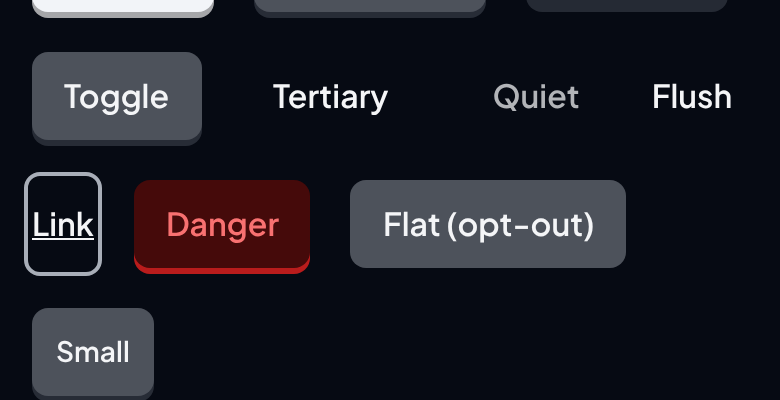
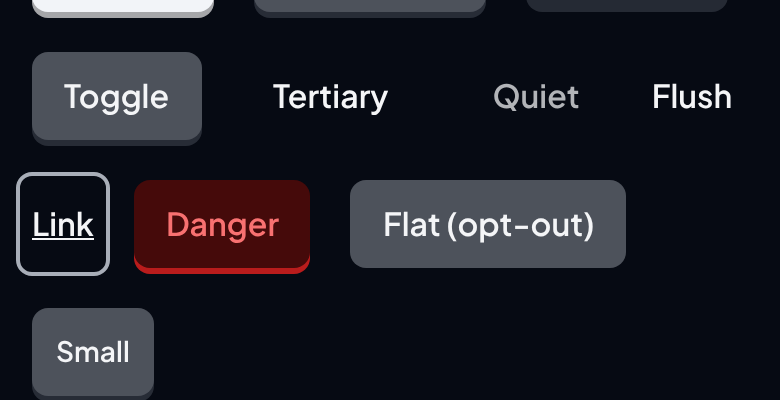
fix(button): link focus ring 4px past the label, per the Figma drawing (hds#1167)
The Figma Focus state draws the link ring around the label with 4px of
inline padding (space.scale.2xs), a 4px radius (radius.control), then the
2px gap and the 2px ring. An outline on the button itself could only sit
2px off the text, so the ring moves to an out-of-flow ::after box that
reaches 4px past the label; the button gains position: relative. Every
class that paints the ring is focus-visible:, so the rest box is
unchanged. Tests and screenshots updated.

Learned: an outline offset is uniform, so asymmetric focus room needs a pseudo-element box, not more offset
Claude-Session: https://claude.ai/code/session_01YAE7bW4CTrBeR7gLTTPcZP

Changed region(s): [[0.0, 0.42, 0.0615, 0.69], [0.0923, 0.42, 0.1538, 0.69]]

diff --git a/src/app/components/button.tsx b/src/app/components/button.tsx
@@ -175,17 +175,18 @@ const buttonVariants = /* @__PURE__ */ cva(
           'active:bg-[color:var(--component-button-tertiary-bg-pressed)] active:inset-shadow-transparent',
       },
       { tone: 'quiet', variant: ['tertiary', 'link'], className: 'text-muted-foreground' },
-      // Link focus (hds#1167): with px-0 the base box-shadow ring and its
-      // 2px offset sat right on the glyphs and the underline, on the md radius of a box only as
-      // wide as the text. A link draws an outline instead: role.ring colour, the thick border
-      // width, a 2px offset (the shared .hds-focus ring InlineLink uses) and the control radius,
-      // set only on :focus-visible, so the rest box (width, padding, radius) never moves. An
-      // outline also survives forced-colors mode, where a box-shadow ring is dropped.
+      // Link focus (hds#1167, matches the Figma Focus drawing): with px-0 the base box-shadow
+      // ring sat right on the glyphs and the underline. A link instead paints its ring on an
+      // ::after box that reaches space.scale.2xs (4px) past the label on each side, with the
+      // control radius (4px), then the 2px gap and the 2px role.ring outline. The ::after is
+      // absolutely positioned and the classes that draw it are all focus-visible:, so the rest
+      // box (width, padding, radius) never moves, with no negative margin. An outline also
+      // survives forced-colors mode, where a box-shadow ring is dropped.
       { variant: 'link', className: 'px-0' },
       {
         variant: 'link',
         className:
-          'focus-visible:ring-0 focus-visible:ring-offset-0 focus-visible:outline-solid focus-visible:outline-[length:var(--hds-borderWidth-thick)] focus-visible:outline-ring focus-visible:outline-offset-2 focus-visible:rounded-[var(--semantic-radius-control)]',
+          'relative after:pointer-events-none after:absolute after:inset-y-0 after:-inset-x-scale-2xs after:rounded-[var(--semantic-radius-control)] focus-visible:ring-0 focus-visible:ring-offset-0 focus-visible:after:outline-solid focus-visible:after:outline-[length:var(--hds-borderWidth-thick)] focus-visible:after:outline-ring focus-visible:after:outline-offset-2',
       },
       {
         iconOnly: true,
@@ -309,7 +310,7 @@ const BUTTON_EDGE = {
  * @a11y component required a11y:button.reduced-motion The loading spinner stops under prefers-reduced-motion.
  * @a11y component required a11y:button.label-crossfade When a toggle button's text label changes, the old label is aria-hidden while it fades out, so the accessible name is the new label from the moment it changes.
  * @a11y component required gate:check-reduced-motion The toggle label crossfade takes its duration from useHdsMotion, which is zero under prefers-reduced-motion, and under reduced motion the label swaps instantly with no overlap.
- * @a11y component required a11y:button.quiet-focus-ring The quiet tone and flush keep the focus-visible ring of every Button; the link variant draws a focus-visible outline with a 2px gap and the control radius instead (hds#1167).
+ * @a11y component required a11y:button.quiet-focus-ring The quiet tone and flush keep the focus-visible ring of every Button; the link variant draws a focus-visible outline 4px past the label, on the control radius, with a 2px gap (hds#1167).
  * @a11y component required a11y:button.quiet-contrast Quiet text is content.secondary and clears 4.5:1 at rest (page, raised), hovered (surface.hover) and pressed (the 5% wash), in light and dark.
  * @a11y consumer required Give an icon-only Button a label (or aria-label); without one it has no accessible name.
  * @a11y consumer required Use Button for actions and a link for navigation; do not put a click handler on a link-styled button to change page.

diff --git a/src/app/components/button-link-focus.test.tsx b/src/app/components/button-link-focus.test.tsx
@@ -2,46 +2,47 @@ import { render } from '@testing-library/react';
 import { describe, expect, it } from 'vitest';
 import { Button } from './button';
 
-// hds#1167: with px-0 the base ring-2 + ring-offset-2 hugged a link's glyphs and
-// underline. The link variant draws a token-bound outline instead (computed values are pinned in
-// tests/visual/button-link-focus.spec.ts); this pins the class contract jsdom can see.
+// hds#1167: with px-0 the base ring-2 + ring-offset-2 hugged a link's glyphs and underline. The
+// link variant paints a token-bound outline on an ::after box 4px past the label (computed values
+// are pinned in tests/visual/button-link-focus.spec.ts); this pins the class contract jsdom sees.
 const classesOf = (el: Element) => el.className.split(/\s+/);
 
 describe('Button variant="link" focus ring', () => {
-  it('swaps the box-shadow ring for a token-bound outline on focus-visible', () => {
+  it('swaps the box-shadow ring for a token-bound outline on a padded ::after box', () => {
     const { container } = render(<Button variant="link">Go</Button>);
     const c = classesOf(container.firstElementChild!);
     expect(c).toEqual(
       expect.arrayContaining([
         'focus-visible:ring-0',
         'focus-visible:ring-offset-0',
-        'focus-visible:outline-solid',
-        'focus-visible:outline-[length:var(--hds-borderWidth-thick)]',
-        'focus-visible:outline-ring',
-        'focus-visible:outline-offset-2',
-        'focus-visible:rounded-[var(--semantic-radius-control)]',
+        'after:-inset-x-scale-2xs',
+        'after:rounded-[var(--semantic-radius-control)]',
+        'focus-visible:after:outline-solid',
+        'focus-visible:after:outline-[length:var(--hds-borderWidth-thick)]',
+        'focus-visible:after:outline-ring',
+        'focus-visible:after:outline-offset-2',
       ]),
     );
-    // tailwind-merge must drop the base outline-none, or the outline never paints.
-    expect(c).not.toContain('focus-visible:outline-none');
     expect(c).not.toContain('focus-visible:ring-2');
   });
 
-  it('leaves the rest box alone: no padding, base radius, nothing outside :focus-visible', () => {
+  it('leaves the rest box alone: no padding, base radius, the ::after is out of flow', () => {
     const { container } = render(<Button variant="link">Go</Button>);
     const c = classesOf(container.firstElementChild!);
     expect(c).toContain('px-0');
     expect(c).toContain('rounded-md');
-    const added = c.filter(
-      (k) => /outline|ring|rounded-\[/.test(k) && !k.startsWith('focus-visible:'),
-    );
-    expect(added).toEqual([]);
+    expect(c).toContain('after:absolute');
+    expect(c).toContain('after:pointer-events-none');
+    // Nothing paints an outline or ring outside :focus-visible, and no negative margin.
+    const painted = c.filter((k) => /outline-|ring-/.test(k) && !k.startsWith('focus-visible:'));
+    expect(painted).toEqual([]);
+    expect(c.some((k) => /(^|:)-m[xytrbl]?-/.test(k))).toBe(false);
   });
 
   it('keeps the base ring on the other variants', () => {
     const { container } = render(<Button variant="tertiary">Go</Button>);
     const c = classesOf(container.firstElementChild!);
     expect(c).toContain('focus-visible:ring-2');
-    expect(c).toContain('focus-visible:outline-none');
+    expect(c).not.toContain('after:-inset-x-scale-2xs');
   });
 });

diff --git a/tests/visual/button-link-focus.spec.ts b/tests/visual/button-link-focus.spec.ts
@@ -4,8 +4,9 @@ import { openThemed } from './theme';
 /**
  * Button variant="link" focus ring (hds#1167). The link variant has no inline
  * padding, so the base box-shadow ring (ring-2 + ring-offset-2 on the md radius) hugged the
- * glyphs and the underline. It now draws an outline: role.ring colour, the thick border width,
- * a 2px offset and the control radius, on :focus-visible only, so the rest box never moves.
+ * glyphs and the underline. It now paints on an ::after box that reaches space.scale.2xs (4px)
+ * past the label on each side, on the control radius (4px), then a 2px gap and a 2px role.ring
+ * outline (the Figma Focus drawing). The rest box never moves.
  *
  * Reads computed styles from the built docs page. Needs `pnpm docs:publish` first.
  */
@@ -31,7 +32,8 @@ async function box(btn: Locator) {
 async function focusStyle(btn: Locator) {
   return btn.evaluate((el) => {
     (el as HTMLElement).focus();
-    const s = getComputedStyle(el);
+    const own = getComputedStyle(el);
+    const s = getComputedStyle(el, '::after');
     const probe = document.createElement('span');
     probe.style.color = 'var(--role-ring)';
     el.parentElement!.appendChild(probe);
@@ -39,12 +41,18 @@ async function focusStyle(btn: Locator) {
     probe.remove();
     return {
       focusVisible: el.matches(':focus-visible'),
+      ownOutline: own.outlineStyle,
+      ownShadow: own.boxShadow,
+      position: s.position,
+      left: s.left,
+      right: s.right,
+      top: s.top,
+      bottom: s.bottom,
       outlineStyle: s.outlineStyle,
       outlineWidth: s.outlineWidth,
       outlineOffset: s.outlineOffset,
       outlineColor: s.outlineColor,
       borderRadius: s.borderTopLeftRadius,
-      boxShadow: s.boxShadow,
       ring,
     };
   });
@@ -64,14 +72,21 @@ for (const theme of ['light', 'dark'] as const) {
 
     const f = await focusStyle(btn);
     expect(f.focusVisible).toBe(true);
+    // The ring box: 4px (space.scale.2xs) past the label on each side, full height, 4px radius.
+    expect(f.position).toBe('absolute');
+    expect(f.left).toBe('-4px');
+    expect(f.right).toBe('-4px');
+    expect(f.top).toBe('0px');
+    expect(f.bottom).toBe('0px');
+    expect(f.borderRadius).toBe('4px');
+    // Then the 2px gap and the 2px role.ring outline.
     expect(f.outlineStyle).toBe('solid');
     expect(f.outlineWidth).toBe('2px');
     expect(f.outlineOffset).toBe('2px');
     expect(f.outlineColor).toBe(f.ring);
-    // semantic.radius.control (4px), not the md action radius sized for a padded fill.
-    expect(f.borderRadius).toBe('4px');
-    // No box-shadow ring left over to hug the glyphs.
-    expect(f.boxShadow).not.toMatch(/0px 0px 0px [1-9]/);
+    // The button itself paints no outline and no box-shadow ring.
+    expect(f.ownOutline).toBe('none');
+    expect(f.ownShadow).not.toMatch(/0px 0px 0px [1-9]/);
 
     // Focus changes paint only: the box, padding and margins stay put.
     expect(await box(btn)).toEqual(rest);

diff --git a/tests/primitive-contracts/button.a11y.contract.test.tsx b/tests/primitive-contracts/button.a11y.contract.test.tsx
@@ -184,12 +184,12 @@ describe('Button accessibility contract', () => {
       expect(document.activeElement).toBe(button);
       const cls = button.className.split(/\s+/);
       if (name === 'Clear' || name === 'Details') {
-        // A link has no inline padding, so it draws an outline with room instead of the
-        // box-shadow ring (hds#1167); computed values live in tests/visual/button-link-focus.spec.ts.
-        expect(cls, name).toContain('focus-visible:outline-solid');
-        expect(cls, name).toContain('focus-visible:outline-ring');
-        expect(cls, name).toContain('focus-visible:outline-offset-2');
-        expect(cls, name).not.toContain('focus-visible:outline-none');
+        // A link has no inline padding, so it draws an outline on an ::after box 4px past the
+        // label instead of the box-shadow ring (hds#1167); computed values live in
+        // tests/visual/button-link-focus.spec.ts.
+        expect(cls, name).toContain('focus-visible:after:outline-solid');
+        expect(cls, name).toContain('focus-visible:after:outline-ring');
+        expect(cls, name).toContain('focus-visible:after:outline-offset-2');
       } else {
         expect(cls, name).toContain('focus-visible:ring-2');
         expect(cls, name).toContain('focus-visible:ring-ring');

diff --git a/.changeset/button-link-focus-ring.md b/.changeset/button-link-focus-ring.md
@@ -2,4 +2,4 @@
 '@hirobius/design-system': patch
 ---
 
-Button: `variant="link"` draws its keyboard focus as an outline in the ring colour, 2px wide, 2px off the text, on the small control radius, instead of the box-shadow ring that sat right on the glyphs and the underline. It shows only on `:focus-visible`, so the link's resting width, padding and radius are unchanged, and it stays visible in forced-colors mode.
+Button: `variant="link"` draws its keyboard focus ring 4px (`space.scale.2xs`) past the label on each side, on the 4px control radius, then a 2px gap and a 2px outline in the ring colour, instead of the box-shadow ring that sat right on the glyphs and the underline. The ring is painted on an out-of-flow `::after` box and only on `:focus-visible`, so the link's resting width, padding and radius are unchanged, and it stays visible in forced-colors mode. A link Button is now `position: relative`.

__________________________________________________

◆ WORK INSTRUCTIONS:
Lines to set down from above: the line with "instead: role.ring colour, the thick border", the line with "moment it changes.", and every line between, each exactly as written.

◆ EXERCISE RESULT:
-      // wide as the text. A link draws an outline instead: role.ring colour, the thick border
-      // width, a 2px offset (the shared .hds-focus ring InlineLink uses) and the control radius,
-      // set only on :focus-visible, so the rest box (width, padding, radius) never moves. An
-      // outline also survives forced-colors mode, where a box-shadow ring is dropped.
+      // Link focus (hds#1167, matches the Figma Focus drawing): with px-0 the base box-shadow
+      // ring sat right on the glyphs and the underline. A link instead paints its ring on an
+      // ::after box that reaches space.scale.2xs (4px) past the label on each side, with the
+      // control radius (4px), then the 2px gap and the 2px role.ring outline. The ::after is
+      // absolutely positioned and the classes that draw it are all focus-visible:, so the rest
+      // box (width, padding, radius) never moves, with no negative margin. An outline also
+      // survives forced-colors mode, where a box-shadow ring is dropped.
       { variant: 'link', className: 'px-0' },
       {
         variant: 'link',
         className:
-          'focus-visible:ring-0 focus-visible:ring-offset-0 focus-visible:outline-solid focus-visible:outline-[length:var(--hds-borderWidth-thick)] focus-visible:outline-ring focus-visible:outline-offset-2 focus-visible:rounded-[var(--semantic-radius-control)]',
+          'relative after:pointer-events-none after:absolute after:inset-y-0 after:-inset-x-scale-2xs after:rounded-[var(--semantic-radius-control)] focus-visible:ring-0 focus-visible:ring-offset-0 focus-visible:after:outline-solid focus-visible:after:outline-[length:var(--hds-borderWidth-thick)] focus-visible:after:outline-ring focus-visible:after:outline-offset-2',
       },
       {
         iconOnly: true,
@@ -309,7 +310,7 @@ const BUTTON_EDGE = {
  * @a11y component required a11y:button.reduced-motion The loading spinner stops under prefers-reduced-motion.
  * @a11y component required a11y:button.label-crossfade When a toggle button's text label changes, the old label is aria-hidden while it fades out, so the accessible name is the new label from the moment it changes.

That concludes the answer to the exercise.